RELEASE: U. of Washington Secular Student Union Celebrates Darwin Day
For Release: IMMEDIATELY UPON RECEIPT
Contact: Michael Amini, mgamini(AT)u.washington(DOT)edu
Feb. 12 is "Darwin Day"
UW's SSU Celebrates Birthday of Evolution Champ
Note to time and date: The festivities will commence at 4 p.m. on Feb. 12. in Gowen Hall room 301 on the campus of the University of Washington. At 6 p.m. the Darwin Fish Fry will be at McMahon 8 (in McMahon hall) - a special Darwin-Day menu, including Darwin Fish, and potentially including primordial stew, Darwin's Finches (chicken), among other fun dishes.
Seattle, WA: This Feb. 12 is the 199th anniversary of Charles Darwin's birth.
We will be celebrating by holding a free screening of youtube's "Made Easy" series, a collection of easy to understand videos explaining the origin of the universe, species and man, provided generously by PotHoler54. There will be a follow-up Q&A regarding Darwin, Evolution, and the Secular Student Alliance. Northwest Fish & Chips will also be generously hosting the follow-up Darwin Fish Fry.
"There is a load of misinformation regarding Mr. Darwin and his dangerous idea. Today, we celebrate and honor the man without the myth by studying the facts of his theory and its implications," Secular Student Union officer Michael Amini said.
Hundreds of groups across the United States and the globe will celebrate the date as "Darwin Day" in honor of the discoveries and life of the man who famously described biological evolution via natural selection.
"Darwin Day promotes understanding of evolution and the scientific method," said Matt Cherry, executive director of the Institute for Humanist Studies which runs The Darwin Day Celebration. "This celebration expresses gratitude for the enormous benefit that scientific knowledge has contributed to the advancement of humanity."
Next year will mark both the 200th anniversary of Darwin's birth and the 150th anniversary of the 1859 publication of Darwin's "The Origin of Species", which presented the scientific theory that populations evolve over generations through natural selection.
The theory of evolution was controversial in Darwin's time and remains controversial in the United States today.
Recent Gallup polls show that 43 percent of Americans reject the theory of evolution and instead believe that "God created human beings pretty much in their present form at one time within the last 10,000 years or so." And at least four 2008 presidential candidates have said they do not believe the theory of evolution.
"We may not be able to get everyone to accept the reality of evolution, but we just may be able to help people realize what exactly it is they are rejecting.

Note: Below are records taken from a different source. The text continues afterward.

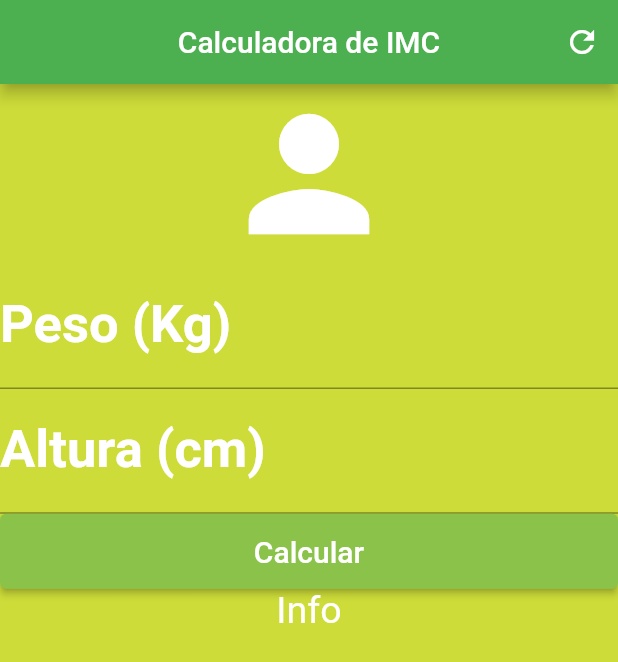
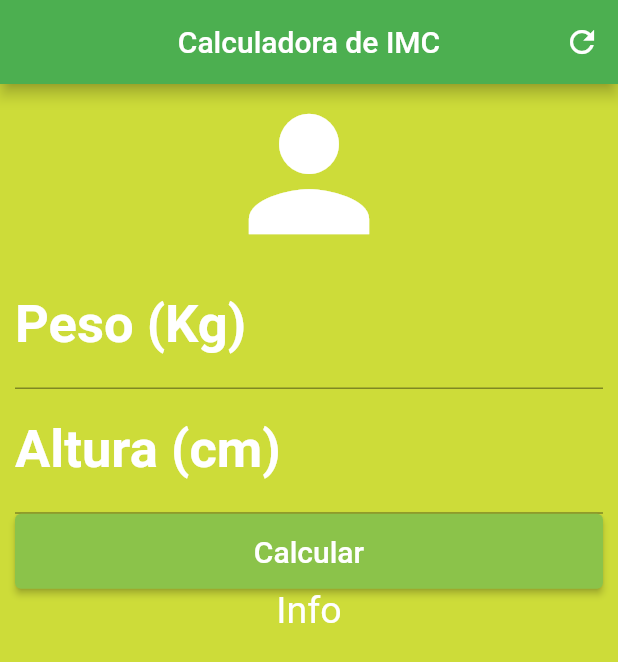
Before and after one commit to alexpereira2004/Simple_IMC_Calculator, a Flutter app: the screen it shows after launch, on a phone screen of 412 x 824 dp. Shown: the top 662 px of the screen. Run offline on Flutter 3.47's test engine with Material 2 defaults, Android fonts, the light colour scheme and no system bars.

Commit message:
Wrap o conteudo do app com SingleChildScrollView para permitir scrool e evitar que o teclado sobreponha o conteudo

```diff
--- a/lib/main.dart
+++ b/lib/main.dart
@@ -30,7 +30,9 @@ class _HomeState extends State<Home> {
         ],
       ),
       backgroundColor: Colors.lime,
-      body: Column(
+      body: SingleChildScrollView(
+        padding: EdgeInsets.fromLTRB(10.0, 0.0, 10.0, 0.0),
+        child: Column(
           crossAxisAlignment: CrossAxisAlignment.stretch,
           children: [
             const Icon(
@@ -85,6 +87,7 @@ class _HomeState extends State<Home> {
             )
           ],
         ),
+      ),
     );
   }
 }
```
Lines whose indentation alone changed are shown as unchanged.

It would be an outstanding success to move the question of the origin of species out of the taboo and into public discourse," Amini said.
The Darwin Day Celebration started with one event in 1995. Last year there were more than 850 Darwin Day events world-wide. Darwin Day festivities can include debates, lectures, essay contests, film festivals, museum exhibits, art shows and even an "Evolution Banquet" with "Primordial Soup" followed by a "Darwin Fish Fry."
For information, visit: http://students.washington.edu/secular and www.DarwinDay.org